FP McCann's BIM Ingenuity Speeds Up Industrial Job | Accelerating The Design Process
Working with Tekla software, FP McCann was able to accelerate the design process for bespoke precast units on a Daventry logistics hub, its first BIM Level 2 project.
A recent FP McCann industrial project in the East Midlands demonstrated the precast specialist’s ability to work flexibly within BIM software to create quick and innovative design solutions.
Phase III of the Daventry International Rail Freight Terminal (DIRFT 3) is a vast, 345-hectare construction project, where the developer is property and logistics giant Prologis.
For one of the warehouses, FP McCann was required to design and construct a series of precast concrete dock leveller pits. These allow access for delivery vehicles which are at different heights to the loading dock or require a bridge across the gap between the dock and the vehicle floor. With a variety of transport using the warehouse, loading docks need to accommodate many different vehicle sizes.
The precast concrete pits are formed from a combination of perimeter retaining walls and biscuit slabs, which support a dock leveller ramp that connects to the delivery vehicles. To accelerate the design of the precast units, FP McCann’s senior technician Colin Mackenzie came up with a novel approach using Trimble’s Tekla software.
“Tekla is a very robust program, which can be used to model anything, and using its custom component editor, it’s possible to make big efficiency savings in the design,” he explains.
The custom components editor is an intelligent tool that allows dependencies to be built between objects in a model, so that if the size of one component is changed, other dependent components will automatically be adjusted too. On a precast project with many bespoke units, but which all share common characteristics, the custom components editor can be used to speed up the design considerably.

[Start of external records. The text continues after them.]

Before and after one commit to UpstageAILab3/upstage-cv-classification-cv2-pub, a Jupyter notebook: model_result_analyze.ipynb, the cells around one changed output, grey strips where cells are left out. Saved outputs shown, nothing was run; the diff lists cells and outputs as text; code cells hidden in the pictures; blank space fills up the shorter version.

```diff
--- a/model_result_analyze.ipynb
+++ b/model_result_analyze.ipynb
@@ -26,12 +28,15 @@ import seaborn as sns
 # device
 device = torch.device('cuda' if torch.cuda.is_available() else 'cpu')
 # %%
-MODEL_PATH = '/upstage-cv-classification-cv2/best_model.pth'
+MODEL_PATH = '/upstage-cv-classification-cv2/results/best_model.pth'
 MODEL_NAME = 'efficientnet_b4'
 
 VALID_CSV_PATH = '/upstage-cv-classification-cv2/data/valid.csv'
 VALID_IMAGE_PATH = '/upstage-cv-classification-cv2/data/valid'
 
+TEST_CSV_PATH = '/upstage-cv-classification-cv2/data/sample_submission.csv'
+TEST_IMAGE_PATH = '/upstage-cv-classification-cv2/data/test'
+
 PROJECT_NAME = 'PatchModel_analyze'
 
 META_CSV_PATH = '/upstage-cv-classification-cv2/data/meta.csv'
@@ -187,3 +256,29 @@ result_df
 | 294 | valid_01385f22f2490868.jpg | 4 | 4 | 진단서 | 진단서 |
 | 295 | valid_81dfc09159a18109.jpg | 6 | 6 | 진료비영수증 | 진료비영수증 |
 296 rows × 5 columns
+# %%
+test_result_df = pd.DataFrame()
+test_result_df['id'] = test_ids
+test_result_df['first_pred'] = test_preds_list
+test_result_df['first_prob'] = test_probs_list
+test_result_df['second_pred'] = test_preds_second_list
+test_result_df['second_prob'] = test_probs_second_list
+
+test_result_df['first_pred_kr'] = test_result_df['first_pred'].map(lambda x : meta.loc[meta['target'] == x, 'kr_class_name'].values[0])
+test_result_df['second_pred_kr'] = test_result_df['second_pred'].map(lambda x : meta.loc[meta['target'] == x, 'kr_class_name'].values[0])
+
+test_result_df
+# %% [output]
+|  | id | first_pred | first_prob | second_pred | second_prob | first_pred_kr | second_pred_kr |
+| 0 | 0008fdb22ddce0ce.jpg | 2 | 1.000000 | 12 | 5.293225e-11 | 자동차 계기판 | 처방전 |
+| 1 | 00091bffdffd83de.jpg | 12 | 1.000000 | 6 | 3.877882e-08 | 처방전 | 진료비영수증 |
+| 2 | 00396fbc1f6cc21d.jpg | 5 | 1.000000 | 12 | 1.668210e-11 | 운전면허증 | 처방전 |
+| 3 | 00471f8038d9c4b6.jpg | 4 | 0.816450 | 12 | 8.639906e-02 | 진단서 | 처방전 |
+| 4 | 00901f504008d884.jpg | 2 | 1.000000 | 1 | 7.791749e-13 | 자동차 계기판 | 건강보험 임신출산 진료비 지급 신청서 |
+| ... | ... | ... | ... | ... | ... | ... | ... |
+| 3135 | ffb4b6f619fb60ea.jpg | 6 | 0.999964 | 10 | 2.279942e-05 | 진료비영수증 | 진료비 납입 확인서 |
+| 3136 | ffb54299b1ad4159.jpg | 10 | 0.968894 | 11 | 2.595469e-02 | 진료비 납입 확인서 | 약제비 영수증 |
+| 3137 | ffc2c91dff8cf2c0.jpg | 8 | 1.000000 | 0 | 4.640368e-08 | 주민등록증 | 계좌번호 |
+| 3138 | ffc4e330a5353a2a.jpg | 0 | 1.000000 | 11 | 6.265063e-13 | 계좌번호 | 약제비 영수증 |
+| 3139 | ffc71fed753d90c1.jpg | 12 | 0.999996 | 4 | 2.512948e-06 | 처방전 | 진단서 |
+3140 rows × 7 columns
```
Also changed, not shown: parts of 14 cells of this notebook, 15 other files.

“On DIRFT 3, there were, for example, 77 T-wall (front wall) sections required, of which 30 were bespoke,” explains Mackenzie. “Each one would have taken two hours to model individually. Instead, at the outset of the design process, using the components editor, I modelled the geometry of the precast units and defined possible parameters for the bespoke elements.
“Then, when the designers began work, they would be presented with a dialogue box – as you would find in any Windows-based program – which allowed them to define the bespoke requirements of each unit, such as different dimensions, fixing positions, and so on.
“Working this way, we were able to design each unit in just two minutes. The total modelling took less than a week.”
The largest precast units on the project were the giant ‘Prowall’ sections, which span between the pits, and measure up to 8m long and 4m high on average. Varying in thickness from 275mm to 335mm, they comprise two skins of concrete and an insulation layer. “Each section requires 100 Thermomass ties between the concrete and insulation layers, in specific spacings, which we were able to model quickly in Tekla,” says Mackenzie.
The T-wall units required a bespoke design for the reinforcement to allow for a services channel to be threaded through (see image).
FP McCann also has an interface between Tekla and its rebar bending machines, which adds further efficiencies to the design and manufacturing process. “Tekla can supply the data to the industry standard PXML, which is fed into the machine and then the correctly-formed rebar comes out of the other end,” says Mackenzie.
“We are also able to export from Tekla into IFC models, which we did on the DIRFT 3 project, which allowed the contractor, engineer and architect to coordinate construction activities on site,” he adds.
“We are now certified to work at BIM Level 2, through BSI, and this was our first Level 2 project.”
The next step in FP McCann’s BIM transformation is coordination with logistics. “Software firm StruSoft has supplied us with their Impact system, which links with our modelling data, and allows our planners to assign units to casting beds in the factory and then link up with deliveries to site,” Mackenzie explains.
FP McCann’s dock leveller pit system at DIRFT 3 was supplied from its production facility in Byley, Cheshire and installed by its specialist on-site team. The project completed last year.